Of course no film set in Hawaii is complete without Aloha Oe. But the big song from this film is one of Presley's greatest Can't Help Falling In Love With You. He sings it during a scene for a birthday party for Joan Blackman's grandmother. It's sort of done in a throwaway manner like the producer's didn't think it would be the big number in the film.
It might surprise Presley fans that this blockbuster hit was also recorded by another RCA Victor artist named Perry Como for one of his albums. Perry does a nice job with it, but it ain't a patch on the King's version.
Elvis is a rich young kid who'd like very much to get out from under Mom and Dad and prove himself. He's even done a hitch in the army, but that doesn't help. Parents are played by Roland Winters and Angela Lansbury.
Angela Lansbury recounted a story where she and her husband had dinner with Colonel Tom Parker and Elvis when they were casting Blue Hawaii. She said Elvis was a nice, polite young man who barely said three words during the dinner. The talk was all from Colonel Tom who was making all kinds of offers to the future Jessica Fletcher to be in this film.
Angela's career was somewhat in a dry spell, she hadn't made The Manchurian Candidate yet or appeared on Broadway in Mame. So she was quite willing to appear.
I gained some insight into how Colonel Parker handled Elvis with that story. If you look at the cast and even the behind the camera credits of his films, you'll see them populated with a whole lot of Hollywood veterans. I'll bet there were many such dinners during Elvis's film career.
To be sure Presley was certainly the Colonel's meal ticket. But I would have to say that he made every effort to see that Elvis and his films were given the best possible production values. I think that's why the King had a long sustained film career until public tastes change which they inevitably do. Also musicals, even Elvis's became too cost prohibitive to produce any more.
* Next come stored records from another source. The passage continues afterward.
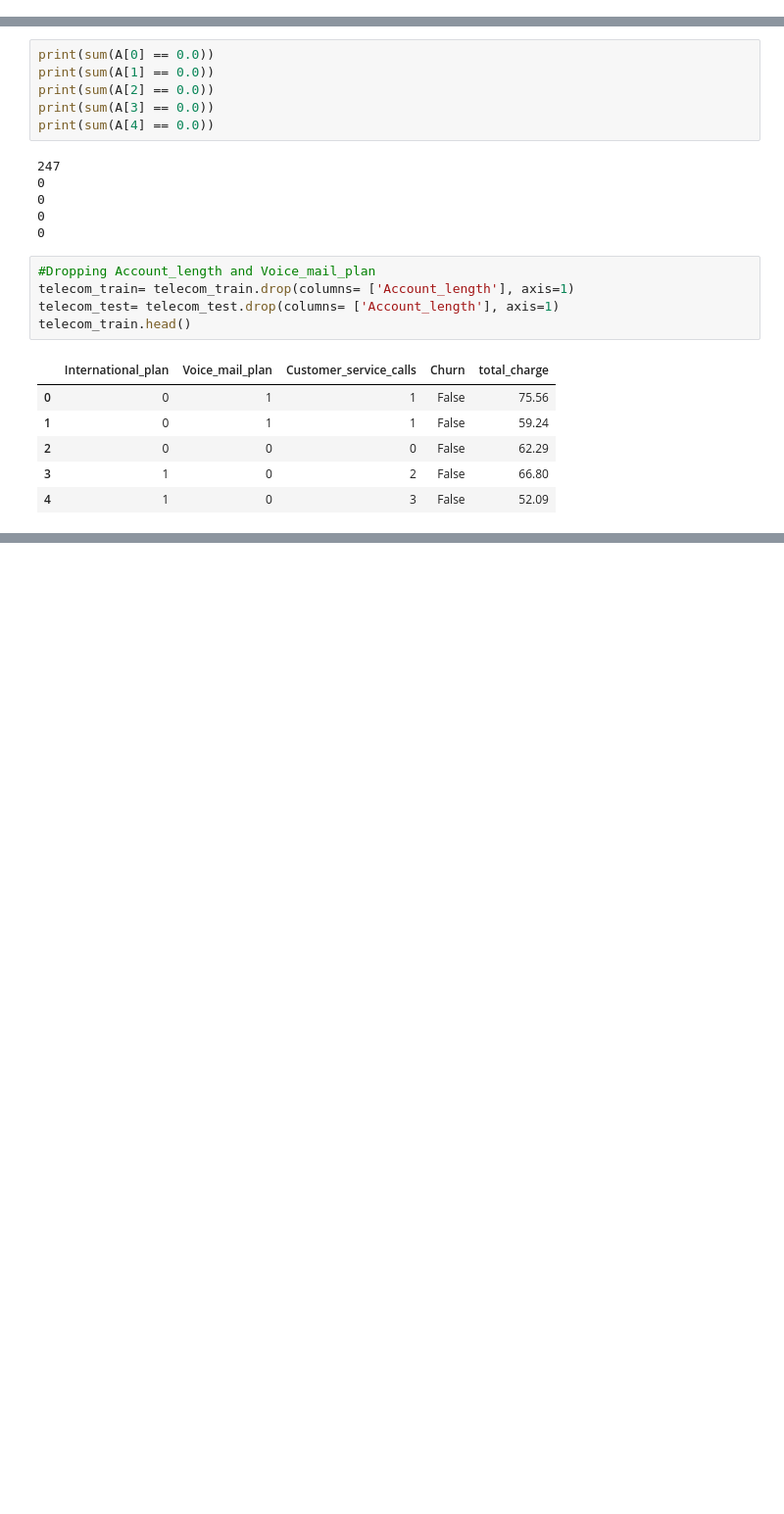
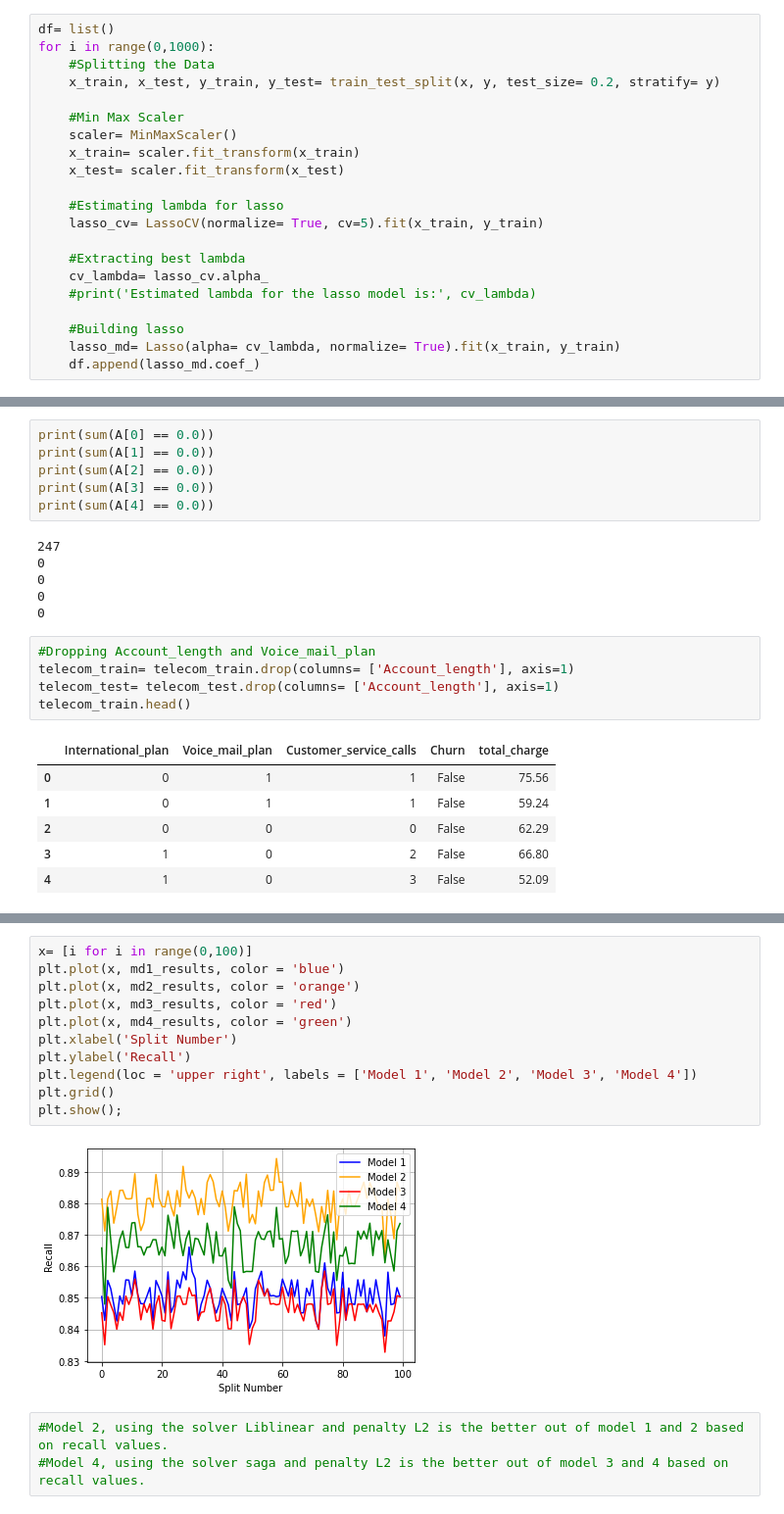
Before and after one commit to morgangant16/DATA-445, a Jupyter notebook: Exam 1/Question_2.ipynb, the cells around one changed output, grey strips where cells are left out. Shown at 98% size. Cells and saved outputs as stored; diff of their text form; blank space fills up the shorter version.

```diff
--- a/Exam 1/Question_2.ipynb
+++ b/Exam 1/Question_2.ipynb
@@ -103,3 +90,24 @@ for i in range(0,1000):
+# %%
+df= list()
+for i in range(0,1000):
+    #Splitting the Data
+    x_train, x_test, y_train, y_test= train_test_split(x, y, test_size= 0.2, stratify= y)
+
+    #Min Max Scaler
+    scaler= MinMaxScaler()
+    x_train= scaler.fit_transform(x_train)
+    x_test= scaler.fit_transform(x_test)
+
+    #Estimating lambda for lasso
+    lasso_cv= LassoCV(normalize= True, cv=5).fit(x_train, y_train)
+
+    #Extracting best lambda
+    cv_lambda= lasso_cv.alpha_
+    #print('Estimated lambda for the lasso model is:', cv_lambda)
+
+    #Building lasso
+    lasso_md= Lasso(alpha= cv_lambda, normalize= True).fit(x_train, y_train)
+    df.append(lasso_md.coef_)
 # %%
 A = pd.DataFrame(df)
 A
@@ -249 +263,17 @@ for i in range(0,100):
+# %%
+x= [i for i in range(0,100)]
+plt.plot(x, md1_results, color = 'blue')
+plt.plot(x, md2_results, color = 'orange')
+plt.plot(x, md3_results, color = 'red')
+plt.plot(x, md4_results, color = 'green')
+plt.xlabel('Split Number')
+plt.ylabel('Recall')
+plt.legend(loc = 'upper right', labels = ['Model 1', 'Model 2', 'Model 3', 'Model 4'])
+plt.grid()
+plt.show();
+# %% [output]
+[figure, added]
+# %%
+#Model 2, using the solver Liblinear and penalty L2 is the better out of model 1 and 2 based on recall values.
+#Model 4, using the solver saga and penalty L2 is the better out of model 3 and 4 based on recall values.
 # %%
```
Also changed, not shown: parts of 9 cells of this notebook, 1 other file.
Blue Hawaii marks the height of Presley's singing and film career. The Beatles hadn't come on the scene yet, the King was still ruling the roost on the record charts and his films were grossing big box office.
And unless your Bing Crosby and feel a twinge of jealousy that his Hawaii film was done on the cheap, you'll like Blue Hawaii very much. It's nice entertainment from a great entertainer.
24 of 28 people found this review helpful.
Was this review helpful to you?